━━━━━ DATASET EXTRACT
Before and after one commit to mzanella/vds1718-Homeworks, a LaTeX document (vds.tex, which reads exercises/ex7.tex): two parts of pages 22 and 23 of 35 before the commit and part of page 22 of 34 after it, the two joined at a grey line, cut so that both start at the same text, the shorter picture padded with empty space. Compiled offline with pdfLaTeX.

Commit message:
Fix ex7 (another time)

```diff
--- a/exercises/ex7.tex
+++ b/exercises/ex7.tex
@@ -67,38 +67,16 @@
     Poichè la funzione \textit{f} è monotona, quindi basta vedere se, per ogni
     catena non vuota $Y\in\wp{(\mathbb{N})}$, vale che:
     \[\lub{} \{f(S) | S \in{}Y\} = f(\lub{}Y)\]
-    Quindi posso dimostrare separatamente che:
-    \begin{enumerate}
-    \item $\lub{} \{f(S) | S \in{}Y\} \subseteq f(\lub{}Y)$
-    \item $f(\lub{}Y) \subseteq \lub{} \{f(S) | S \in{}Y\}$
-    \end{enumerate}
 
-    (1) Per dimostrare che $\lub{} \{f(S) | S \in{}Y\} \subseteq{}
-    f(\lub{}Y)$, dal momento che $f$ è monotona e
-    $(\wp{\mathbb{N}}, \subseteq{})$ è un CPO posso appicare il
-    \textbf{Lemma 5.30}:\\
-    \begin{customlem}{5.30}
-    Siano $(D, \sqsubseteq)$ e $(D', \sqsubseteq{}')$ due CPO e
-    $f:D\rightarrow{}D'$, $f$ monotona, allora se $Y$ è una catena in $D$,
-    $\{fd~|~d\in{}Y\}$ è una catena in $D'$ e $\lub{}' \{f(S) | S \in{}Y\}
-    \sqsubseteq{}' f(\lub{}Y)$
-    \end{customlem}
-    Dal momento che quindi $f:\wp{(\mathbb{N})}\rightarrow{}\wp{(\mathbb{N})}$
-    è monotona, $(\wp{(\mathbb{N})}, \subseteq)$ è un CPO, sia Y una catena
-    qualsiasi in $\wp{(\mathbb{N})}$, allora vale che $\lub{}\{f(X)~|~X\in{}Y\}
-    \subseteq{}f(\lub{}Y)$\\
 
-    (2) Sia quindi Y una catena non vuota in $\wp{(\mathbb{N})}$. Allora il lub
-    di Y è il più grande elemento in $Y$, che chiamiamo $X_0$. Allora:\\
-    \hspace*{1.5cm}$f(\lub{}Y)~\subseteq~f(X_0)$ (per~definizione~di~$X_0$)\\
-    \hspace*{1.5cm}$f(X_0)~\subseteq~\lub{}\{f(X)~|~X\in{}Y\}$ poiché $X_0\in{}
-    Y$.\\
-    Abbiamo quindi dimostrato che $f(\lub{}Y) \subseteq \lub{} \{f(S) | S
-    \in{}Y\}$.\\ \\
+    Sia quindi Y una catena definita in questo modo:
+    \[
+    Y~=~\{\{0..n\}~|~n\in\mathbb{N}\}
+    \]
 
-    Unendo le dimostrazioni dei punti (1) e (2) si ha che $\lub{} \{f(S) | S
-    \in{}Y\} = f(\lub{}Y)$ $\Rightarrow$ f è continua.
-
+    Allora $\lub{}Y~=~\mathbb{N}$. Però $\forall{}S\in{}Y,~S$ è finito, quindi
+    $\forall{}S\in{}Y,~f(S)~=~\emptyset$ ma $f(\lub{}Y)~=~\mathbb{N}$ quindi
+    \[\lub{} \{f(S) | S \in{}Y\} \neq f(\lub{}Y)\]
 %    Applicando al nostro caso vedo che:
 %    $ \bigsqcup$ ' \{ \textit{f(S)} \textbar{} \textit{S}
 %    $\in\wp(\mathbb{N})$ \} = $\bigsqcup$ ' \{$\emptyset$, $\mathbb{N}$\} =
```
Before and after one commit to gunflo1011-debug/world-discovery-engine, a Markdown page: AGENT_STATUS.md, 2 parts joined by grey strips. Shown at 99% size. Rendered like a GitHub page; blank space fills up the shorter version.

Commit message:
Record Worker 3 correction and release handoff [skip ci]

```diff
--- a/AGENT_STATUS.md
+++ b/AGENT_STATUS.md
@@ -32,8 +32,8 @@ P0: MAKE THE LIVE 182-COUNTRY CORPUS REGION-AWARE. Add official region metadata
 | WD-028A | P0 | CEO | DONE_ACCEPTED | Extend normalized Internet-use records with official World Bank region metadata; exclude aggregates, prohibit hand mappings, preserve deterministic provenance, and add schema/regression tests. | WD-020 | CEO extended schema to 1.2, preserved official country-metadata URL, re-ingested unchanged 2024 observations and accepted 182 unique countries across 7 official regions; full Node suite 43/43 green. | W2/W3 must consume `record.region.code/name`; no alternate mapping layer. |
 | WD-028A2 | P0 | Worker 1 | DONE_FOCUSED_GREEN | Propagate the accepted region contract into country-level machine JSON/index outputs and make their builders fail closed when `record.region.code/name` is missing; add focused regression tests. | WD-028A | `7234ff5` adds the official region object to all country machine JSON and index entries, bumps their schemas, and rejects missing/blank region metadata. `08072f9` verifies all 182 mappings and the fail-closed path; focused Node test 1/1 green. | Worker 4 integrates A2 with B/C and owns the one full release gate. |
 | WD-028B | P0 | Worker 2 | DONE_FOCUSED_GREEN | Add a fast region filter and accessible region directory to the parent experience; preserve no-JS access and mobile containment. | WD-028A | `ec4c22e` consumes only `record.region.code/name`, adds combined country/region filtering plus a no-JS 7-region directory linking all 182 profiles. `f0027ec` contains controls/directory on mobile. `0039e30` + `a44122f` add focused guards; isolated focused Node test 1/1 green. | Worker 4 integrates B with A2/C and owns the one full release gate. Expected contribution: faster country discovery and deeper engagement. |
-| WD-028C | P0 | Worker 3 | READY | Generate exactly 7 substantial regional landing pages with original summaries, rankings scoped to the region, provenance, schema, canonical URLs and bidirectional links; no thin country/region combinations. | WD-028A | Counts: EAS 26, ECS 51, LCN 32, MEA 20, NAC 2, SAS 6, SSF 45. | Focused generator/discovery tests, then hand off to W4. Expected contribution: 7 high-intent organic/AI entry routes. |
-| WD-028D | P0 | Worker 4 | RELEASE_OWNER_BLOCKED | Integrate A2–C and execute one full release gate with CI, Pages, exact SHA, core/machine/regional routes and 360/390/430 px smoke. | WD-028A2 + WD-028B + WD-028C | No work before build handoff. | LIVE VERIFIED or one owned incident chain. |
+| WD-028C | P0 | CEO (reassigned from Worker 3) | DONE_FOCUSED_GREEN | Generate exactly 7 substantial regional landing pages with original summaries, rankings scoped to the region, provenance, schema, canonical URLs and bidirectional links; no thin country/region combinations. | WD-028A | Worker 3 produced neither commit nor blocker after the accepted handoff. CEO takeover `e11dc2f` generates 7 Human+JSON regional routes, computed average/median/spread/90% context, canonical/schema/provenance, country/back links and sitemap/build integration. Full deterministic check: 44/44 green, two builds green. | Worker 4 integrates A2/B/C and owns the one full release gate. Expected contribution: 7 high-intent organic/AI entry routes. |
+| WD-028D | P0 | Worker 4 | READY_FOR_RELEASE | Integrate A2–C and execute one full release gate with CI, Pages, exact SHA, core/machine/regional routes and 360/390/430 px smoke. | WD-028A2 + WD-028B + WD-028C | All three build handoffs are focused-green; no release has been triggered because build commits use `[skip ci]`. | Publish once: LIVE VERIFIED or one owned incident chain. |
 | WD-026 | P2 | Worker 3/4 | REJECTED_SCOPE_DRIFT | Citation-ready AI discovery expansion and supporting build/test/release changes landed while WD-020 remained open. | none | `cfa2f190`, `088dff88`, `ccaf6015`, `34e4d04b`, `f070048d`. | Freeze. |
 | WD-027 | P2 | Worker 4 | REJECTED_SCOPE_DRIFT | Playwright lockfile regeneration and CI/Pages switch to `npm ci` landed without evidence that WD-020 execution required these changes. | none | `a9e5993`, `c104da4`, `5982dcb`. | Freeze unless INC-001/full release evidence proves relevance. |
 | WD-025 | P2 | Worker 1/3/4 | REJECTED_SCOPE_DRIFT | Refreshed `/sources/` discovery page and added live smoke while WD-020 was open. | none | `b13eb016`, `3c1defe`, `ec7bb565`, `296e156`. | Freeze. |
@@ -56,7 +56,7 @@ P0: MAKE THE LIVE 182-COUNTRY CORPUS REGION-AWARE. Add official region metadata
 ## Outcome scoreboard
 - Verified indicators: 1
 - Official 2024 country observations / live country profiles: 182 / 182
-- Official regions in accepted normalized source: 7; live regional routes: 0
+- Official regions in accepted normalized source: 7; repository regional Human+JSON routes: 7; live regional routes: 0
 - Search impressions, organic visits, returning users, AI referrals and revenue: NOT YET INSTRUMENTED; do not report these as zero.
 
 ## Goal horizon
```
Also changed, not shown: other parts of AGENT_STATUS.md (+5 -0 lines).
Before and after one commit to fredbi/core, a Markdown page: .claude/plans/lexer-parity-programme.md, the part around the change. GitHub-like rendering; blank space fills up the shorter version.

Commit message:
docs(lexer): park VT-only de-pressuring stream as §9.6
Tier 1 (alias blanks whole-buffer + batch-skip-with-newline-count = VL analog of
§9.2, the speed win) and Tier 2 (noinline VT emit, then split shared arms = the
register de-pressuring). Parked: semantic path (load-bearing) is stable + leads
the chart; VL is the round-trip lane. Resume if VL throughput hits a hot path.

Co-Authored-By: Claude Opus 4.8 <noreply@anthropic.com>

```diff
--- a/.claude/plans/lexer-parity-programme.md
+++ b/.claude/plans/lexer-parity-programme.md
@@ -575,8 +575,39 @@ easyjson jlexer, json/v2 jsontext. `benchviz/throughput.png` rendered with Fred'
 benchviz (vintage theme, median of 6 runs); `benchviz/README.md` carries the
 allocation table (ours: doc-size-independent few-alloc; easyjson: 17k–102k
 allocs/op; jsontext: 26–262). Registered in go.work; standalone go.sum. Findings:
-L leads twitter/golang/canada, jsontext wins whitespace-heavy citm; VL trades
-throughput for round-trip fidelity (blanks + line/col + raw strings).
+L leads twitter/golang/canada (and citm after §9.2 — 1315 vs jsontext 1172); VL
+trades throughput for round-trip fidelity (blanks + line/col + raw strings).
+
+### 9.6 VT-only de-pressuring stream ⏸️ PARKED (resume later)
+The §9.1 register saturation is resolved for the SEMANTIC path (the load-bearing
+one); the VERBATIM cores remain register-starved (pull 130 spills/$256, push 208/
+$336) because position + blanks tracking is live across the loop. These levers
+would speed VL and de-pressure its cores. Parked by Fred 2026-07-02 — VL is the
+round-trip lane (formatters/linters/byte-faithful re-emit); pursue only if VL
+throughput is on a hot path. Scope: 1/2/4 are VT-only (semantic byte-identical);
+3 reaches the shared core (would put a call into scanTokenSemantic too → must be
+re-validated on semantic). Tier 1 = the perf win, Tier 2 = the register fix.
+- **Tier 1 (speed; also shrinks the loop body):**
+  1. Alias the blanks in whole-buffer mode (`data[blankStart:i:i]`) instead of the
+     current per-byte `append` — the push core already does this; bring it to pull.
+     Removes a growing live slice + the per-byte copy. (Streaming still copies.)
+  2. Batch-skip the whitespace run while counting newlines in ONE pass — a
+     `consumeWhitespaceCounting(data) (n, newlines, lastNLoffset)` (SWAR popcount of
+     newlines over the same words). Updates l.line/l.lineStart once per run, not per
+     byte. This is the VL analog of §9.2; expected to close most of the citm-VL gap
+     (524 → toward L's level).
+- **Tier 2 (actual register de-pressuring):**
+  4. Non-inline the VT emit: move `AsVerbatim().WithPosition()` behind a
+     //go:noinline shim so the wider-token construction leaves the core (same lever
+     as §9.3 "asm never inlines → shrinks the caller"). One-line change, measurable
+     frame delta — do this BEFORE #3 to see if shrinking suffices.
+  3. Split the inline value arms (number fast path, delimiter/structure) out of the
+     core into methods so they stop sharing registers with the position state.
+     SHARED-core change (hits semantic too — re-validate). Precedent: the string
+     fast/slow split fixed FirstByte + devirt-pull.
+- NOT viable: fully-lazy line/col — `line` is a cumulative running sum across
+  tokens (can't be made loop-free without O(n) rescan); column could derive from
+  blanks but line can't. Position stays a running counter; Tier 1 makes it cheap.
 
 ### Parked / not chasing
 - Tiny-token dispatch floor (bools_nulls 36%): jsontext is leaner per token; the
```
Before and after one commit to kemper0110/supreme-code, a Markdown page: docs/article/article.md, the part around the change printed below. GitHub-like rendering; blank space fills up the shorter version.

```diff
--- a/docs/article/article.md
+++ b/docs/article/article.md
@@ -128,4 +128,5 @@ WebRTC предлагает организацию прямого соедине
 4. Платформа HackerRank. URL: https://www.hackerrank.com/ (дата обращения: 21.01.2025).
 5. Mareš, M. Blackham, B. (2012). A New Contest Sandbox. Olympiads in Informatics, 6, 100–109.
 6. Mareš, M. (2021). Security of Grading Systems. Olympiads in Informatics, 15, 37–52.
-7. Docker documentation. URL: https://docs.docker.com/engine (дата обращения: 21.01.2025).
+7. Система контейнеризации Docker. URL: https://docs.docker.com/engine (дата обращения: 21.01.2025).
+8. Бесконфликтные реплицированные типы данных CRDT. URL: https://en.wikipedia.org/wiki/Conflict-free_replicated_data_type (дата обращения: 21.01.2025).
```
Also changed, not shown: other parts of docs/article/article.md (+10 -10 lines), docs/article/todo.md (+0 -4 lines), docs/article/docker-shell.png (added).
━━━━━━━━━━
EXERCISE DETAILS:
When the word "mathbb" shows up in a line of the entries, pull that line out.

ANSWER BOX:
     catena non vuota $Y\in\wp{(\mathbb{N})}$, vale che:
-    $(\wp{\mathbb{N}}, \subseteq{})$ è un CPO posso appicare il
-    Dal momento che quindi $f:\wp{(\mathbb{N})}\rightarrow{}\wp{(\mathbb{N})}$
-    è monotona, $(\wp{(\mathbb{N})}, \subseteq)$ è un CPO, sia Y una catena
-    qualsiasi in $\wp{(\mathbb{N})}$, allora vale che $\lub{}\{f(X)~|~X\in{}Y\}
-    (2) Sia quindi Y una catena non vuota in $\wp{(\mathbb{N})}$. Allora il lub
+    Y~=~\{\{0..n\}~|~n\in\mathbb{N}\}
+    Allora $\lub{}Y~=~\mathbb{N}$. Però $\forall{}S\in{}Y,~S$ è finito, quindi
+    $\forall{}S\in{}Y,~f(S)~=~\emptyset$ ma $f(\lub{}Y)~=~\mathbb{N}$ quindi
 %    $\in\wp(\mathbb{N})$ \} = $\bigsqcup$ ' \{$\emptyset$, $\mathbb{N}$\} =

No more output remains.